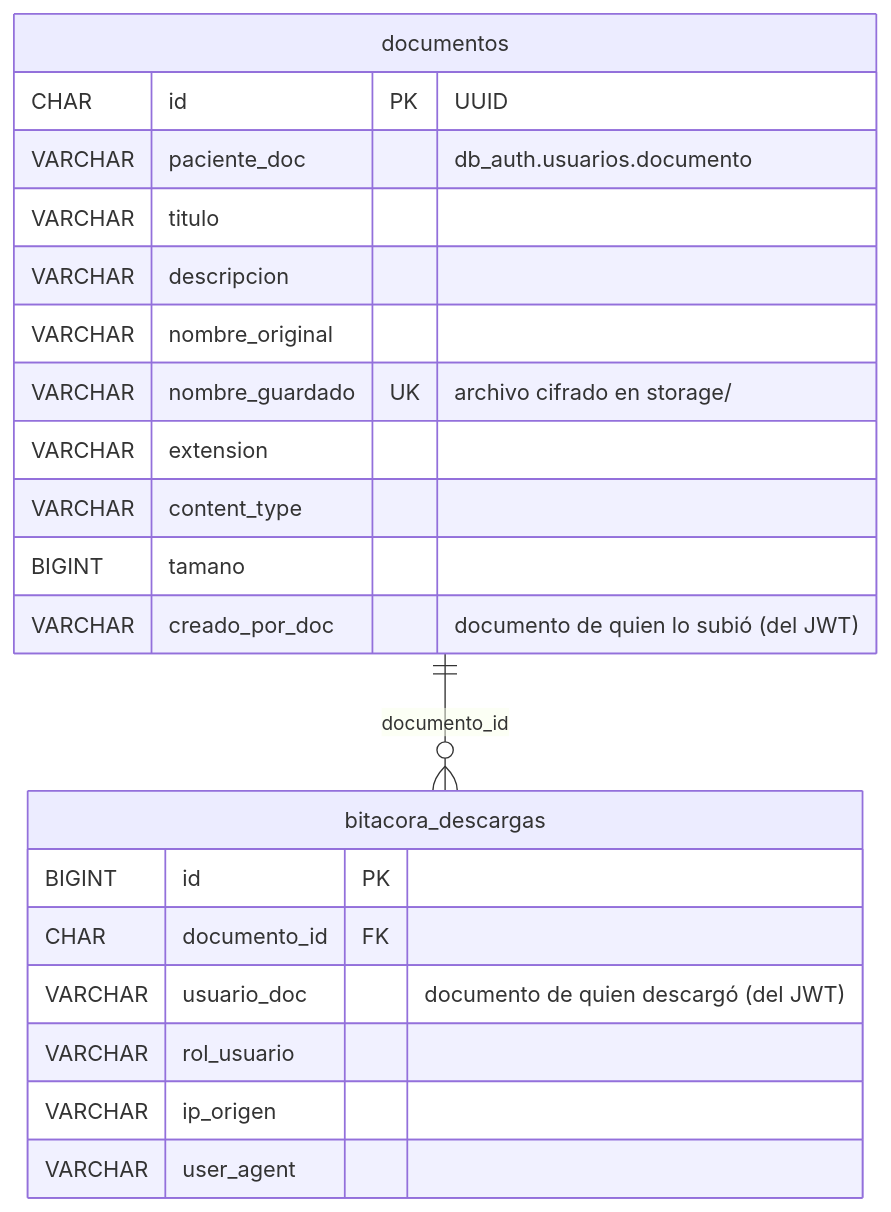
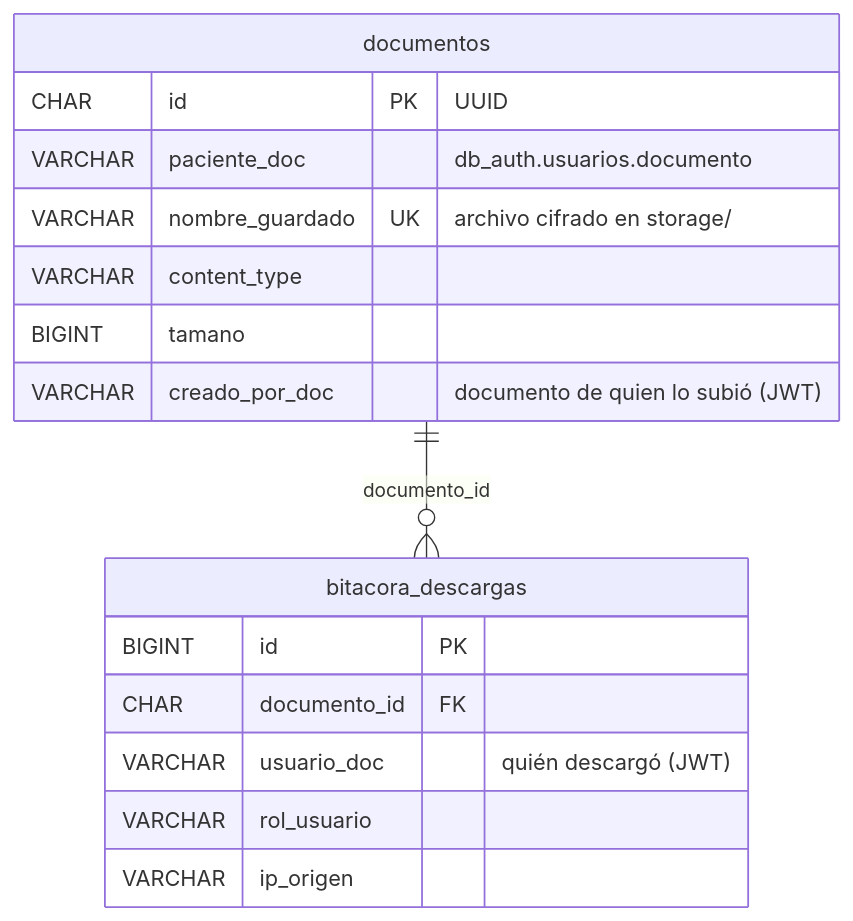
Before and after one commit to CamiloP2103/Tecnosalud-catolica: the sixth of 7 diagrams in docs/ARQUITECTURA_DATOS.md, drawn with Mermaid. The commit also changed other lines of this file and 4 other files, not shown here.

````diff
--- a/docs/ARQUITECTURA_DATOS.md
+++ b/docs/ARQUITECTURA_DATOS.md
@@ -217,25 +253,19 @@
 ```mermaid
 erDiagram
     documentos ||--o{ bitacora_descargas : "documento_id"
-
     documentos {
         CHAR id PK "UUID"
         VARCHAR paciente_doc "db_auth.usuarios.documento"
-        VARCHAR titulo
-        VARCHAR descripcion
-        VARCHAR nombre_original
         VARCHAR nombre_guardado UK "archivo cifrado en storage/"
-        VARCHAR extension
         VARCHAR content_type
         BIGINT tamano
-        VARCHAR creado_por_doc "documento de quien lo subió (del JWT)"
+        VARCHAR creado_por_doc "documento de quien lo subió (JWT)"
     }
     bitacora_descargas {
         BIGINT id PK
         CHAR documento_id FK
-        VARCHAR usuario_doc "documento de quien descargó (del JWT)"
+        VARCHAR usuario_doc "quién descargó (JWT)"
         VARCHAR rol_usuario
         VARCHAR ip_origen
-        VARCHAR user_agent
     }
 ```
````
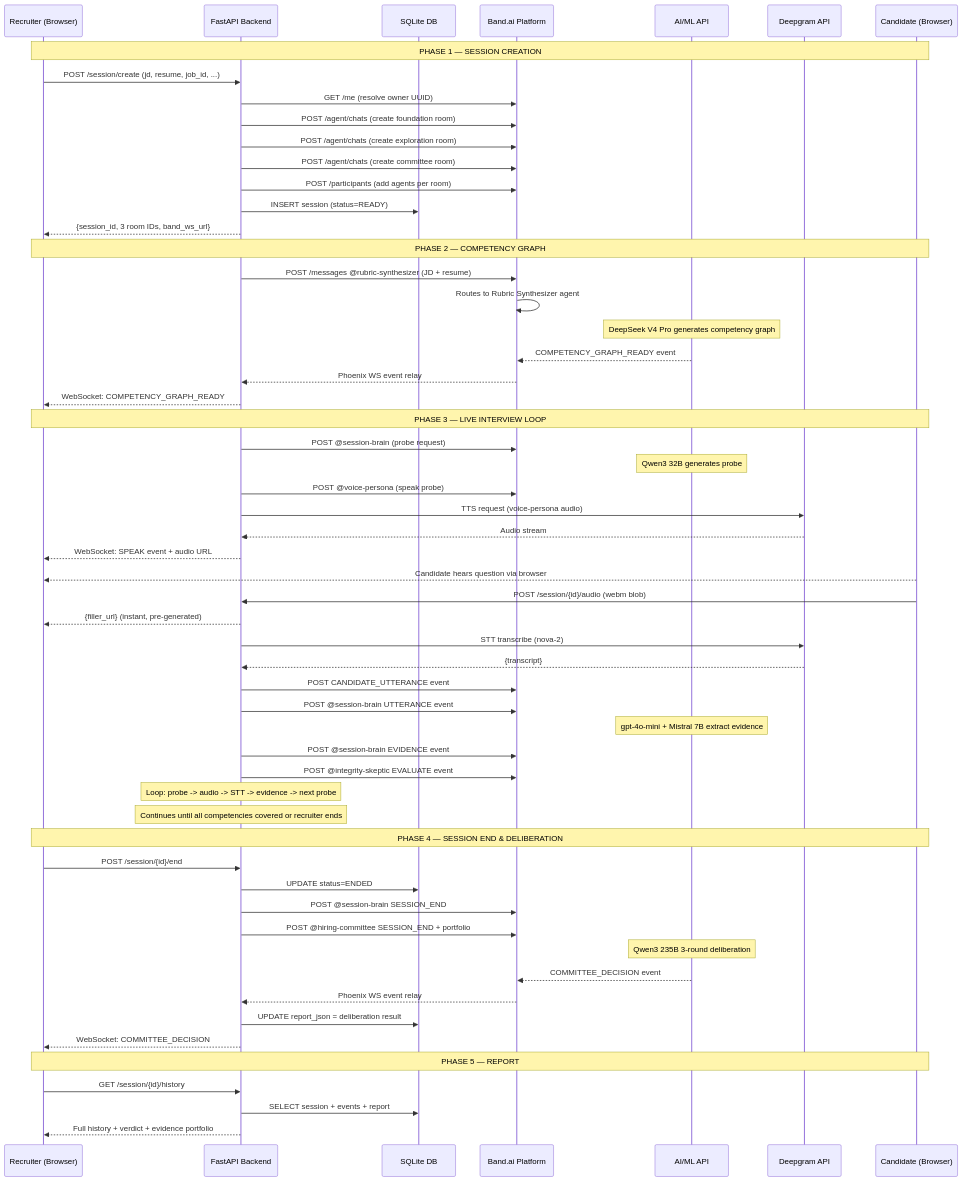
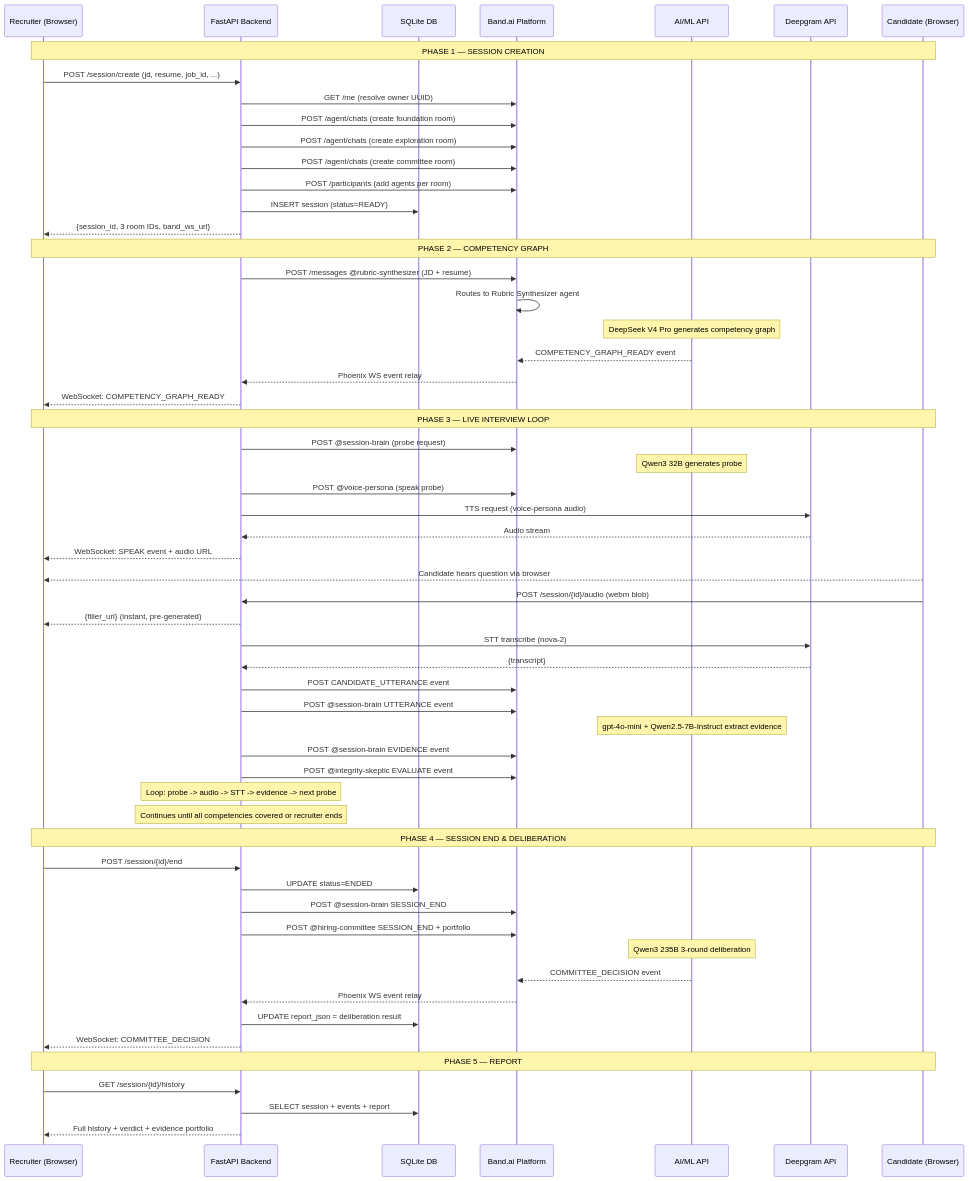
The fourth of 5 diagrams in SYSTEM_DESIGN.md (Achrefjr1997/hiring-voice), drawn with Mermaid before and after one commit. The commit also changed other lines of this file, not shown here.

````diff
--- a/SYSTEM_DESIGN.md
+++ b/SYSTEM_DESIGN.md
@@ -580,68 +601,68 @@
 ```mermaid
 sequenceDiagram
   participant R as Recruiter (Browser)
   participant API as FastAPI Backend
   participant DB as SQLite DB
   participant Band as Band.ai Platform
   participant AI as AI/ML API
   participant Deep as Deepgram API
   participant C as Candidate (Browser)
 
   Note over R,C: PHASE 1 — SESSION CREATION
   R->>API: POST /session/create (jd, resume, job_id, ...)
   API->>Band: GET /me (resolve owner UUID)
   API->>Band: POST /agent/chats (create foundation room)
   API->>Band: POST /agent/chats (create exploration room)
   API->>Band: POST /agent/chats (create committee room)
   API->>Band: POST /participants (add agents per room)
   API->>DB: INSERT session (status=READY)
   API-->>R: {session_id, 3 room IDs, band_ws_url}
 
   Note over R,C: PHASE 2 — COMPETENCY GRAPH
   API->>Band: POST /messages @rubric-synthesizer (JD + resume)
   Band->>Band: Routes to Rubric Synthesizer agent
   Note over AI: DeepSeek V4 Pro generates competency graph
   AI-->>Band: COMPETENCY_GRAPH_READY event
   Band-->>API: Phoenix WS event relay
   API-->>R: WebSocket: COMPETENCY_GRAPH_READY
 
   Note over R,C: PHASE 3 — LIVE INTERVIEW LOOP
   API->>Band: POST @session-brain (probe request)
   Note over AI: Qwen3 32B generates probe
   API->>Band: POST @voice-persona (speak probe)
   API->>Deep: TTS request (voice-persona audio)
   Deep-->>API: Audio stream
   API-->>R: WebSocket: SPEAK event + audio URL
   C-->>R: Candidate hears question via browser
 
   C->>API: POST /session/{id}/audio (webm blob)
   API-->>R: {filler_url} (instant, pre-generated)
   API->>Deep: STT transcribe (nova-2)
   Deep-->>API: {transcript}
   API->>Band: POST CANDIDATE_UTTERANCE event
   API->>Band: POST @session-brain UTTERANCE event
 
-  Note over AI: gpt-4o-mini + Mistral 7B extract evidence
+  Note over AI: gpt-4o-mini + Qwen2.5-7B-Instruct extract evidence
   API->>Band: POST @session-brain EVIDENCE event
   API->>Band: POST @integrity-skeptic EVALUATE event
 
   Note over API: Loop: probe -> audio -> STT -> evidence -> next probe
   Note over API: Continues until all competencies covered or recruiter ends
 
   Note over R,C: PHASE 4 — SESSION END & DELIBERATION
   R->>API: POST /session/{id}/end
   API->>DB: UPDATE status=ENDED
   API->>Band: POST @session-brain SESSION_END
   API->>Band: POST @hiring-committee SESSION_END + portfolio
 
   Note over AI: Qwen3 235B 3-round deliberation
   AI-->>Band: COMMITTEE_DECISION event
   Band-->>API: Phoenix WS event relay
   API->>DB: UPDATE report_json = deliberation result
   API-->>R: WebSocket: COMMITTEE_DECISION
 
   Note over R,C: PHASE 5 — REPORT
   R->>API: GET /session/{id}/history
   API->>DB: SELECT session + events + report
   API-->>R: Full history + verdict + evidence portfolio
 ```
````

◇ ◇ ◇ ◇ ◇ ◇ ◇

What to work on
Pictures stay out. Everything else in the listing gets printed exactly.

Task answer
Before and after one commit to CamiloP2103/Tecnosalud-catolica: the sixth of 7 diagrams in docs/ARQUITECTURA_DATOS.md, drawn with Mermaid. The commit also changed other lines of this file and 4 other files, not shown here.

````diff
--- a/docs/ARQUITECTURA_DATOS.md
+++ b/docs/ARQUITECTURA_DATOS.md
@@ -217,25 +253,19 @@
 ```mermaid
 erDiagram
     documentos ||--o{ bitacora_descargas : "documento_id"
-
     documentos {
         CHAR id PK "UUID"
         VARCHAR paciente_doc "db_auth.usuarios.documento"
-        VARCHAR titulo
-        VARCHAR descripcion
-        VARCHAR nombre_original
         VARCHAR nombre_guardado UK "archivo cifrado en storage/"
-        VARCHAR extension
         VARCHAR content_type
         BIGINT tamano
-        VARCHAR creado_por_doc "documento de quien lo subió (del JWT)"
+        VARCHAR creado_por_doc "documento de quien lo subió (JWT)"
     }
     bitacora_descargas {
         BIGINT id PK
         CHAR documento_id FK
-        VARCHAR usuario_doc "documento de quien descargó (del JWT)"
+        VARCHAR usuario_doc "quién descargó (JWT)"
         VARCHAR rol_usuario
         VARCHAR ip_origen
-        VARCHAR user_agent
     }
 ```
````
The fourth of 5 diagrams in SYSTEM_DESIGN.md (Achrefjr1997/hiring-voice), drawn with Mermaid before and after one commit. The commit also changed other lines of this file, not shown here.

````diff
--- a/SYSTEM_DESIGN.md
+++ b/SYSTEM_DESIGN.md
@@ -580,68 +601,68 @@
 ```mermaid
 sequenceDiagram
   participant R as Recruiter (Browser)
   participant API as FastAPI Backend
   participant DB as SQLite DB
   participant Band as Band.ai Platform
   participant AI as AI/ML API
   participant Deep as Deepgram API
   participant C as Candidate (Browser)
 
   Note over R,C: PHASE 1 — SESSION CREATION
   R->>API: POST /session/create (jd, resume, job_id, ...)
   API->>Band: GET /me (resolve owner UUID)
   API->>Band: POST /agent/chats (create foundation room)
   API->>Band: POST /agent/chats (create exploration room)
   API->>Band: POST /agent/chats (create committee room)
   API->>Band: POST /participants (add agents per room)
   API->>DB: INSERT session (status=READY)
   API-->>R: {session_id, 3 room IDs, band_ws_url}
 
   Note over R,C: PHASE 2 — COMPETENCY GRAPH
   API->>Band: POST /messages @rubric-synthesizer (JD + resume)
   Band->>Band: Routes to Rubric Synthesizer agent
   Note over AI: DeepSeek V4 Pro generates competency graph
   AI-->>Band: COMPETENCY_GRAPH_READY event
   Band-->>API: Phoenix WS event relay
   API-->>R: WebSocket: COMPETENCY_GRAPH_READY
 
   Note over R,C: PHASE 3 — LIVE INTERVIEW LOOP
   API->>Band: POST @session-brain (probe request)
   Note over AI: Qwen3 32B generates probe
   API->>Band: POST @voice-persona (speak probe)
   API->>Deep: TTS request (voice-persona audio)
   Deep-->>API: Audio stream
   API-->>R: WebSocket: SPEAK event + audio URL
   C-->>R: Candidate hears question via browser
 
   C->>API: POST /session/{id}/audio (webm blob)
   API-->>R: {filler_url} (instant, pre-generated)
   API->>Deep: STT transcribe (nova-2)
   Deep-->>API: {transcript}
   API->>Band: POST CANDIDATE_UTTERANCE event
   API->>Band: POST @session-brain UTTERANCE event
 
-  Note over AI: gpt-4o-mini + Mistral 7B extract evidence
+  Note over AI: gpt-4o-mini + Qwen2.5-7B-Instruct extract evidence
   API->>Band: POST @session-brain EVIDENCE event
   API->>Band: POST @integrity-skeptic EVALUATE event
 
   Note over API: Loop: probe -> audio -> STT -> evidence -> next probe
   Note over API: Continues until all competencies covered or recruiter ends
 
   Note over R,C: PHASE 4 — SESSION END & DELIBERATION
   R->>API: POST /session/{id}/end
   API->>DB: UPDATE status=ENDED
   API->>Band: POST @session-brain SESSION_END
   API->>Band: POST @hiring-committee SESSION_END + portfolio
 
   Note over AI: Qwen3 235B 3-round deliberation
   AI-->>Band: COMMITTEE_DECISION event
   Band-->>API: Phoenix WS event relay
   API->>DB: UPDATE report_json = deliberation result
   API-->>R: WebSocket: COMMITTEE_DECISION
 
   Note over R,C: PHASE 5 — REPORT
   R->>API: GET /session/{id}/history
   API->>DB: SELECT session + events + report
   API-->>R: Full history + verdict + evidence portfolio
 ```
````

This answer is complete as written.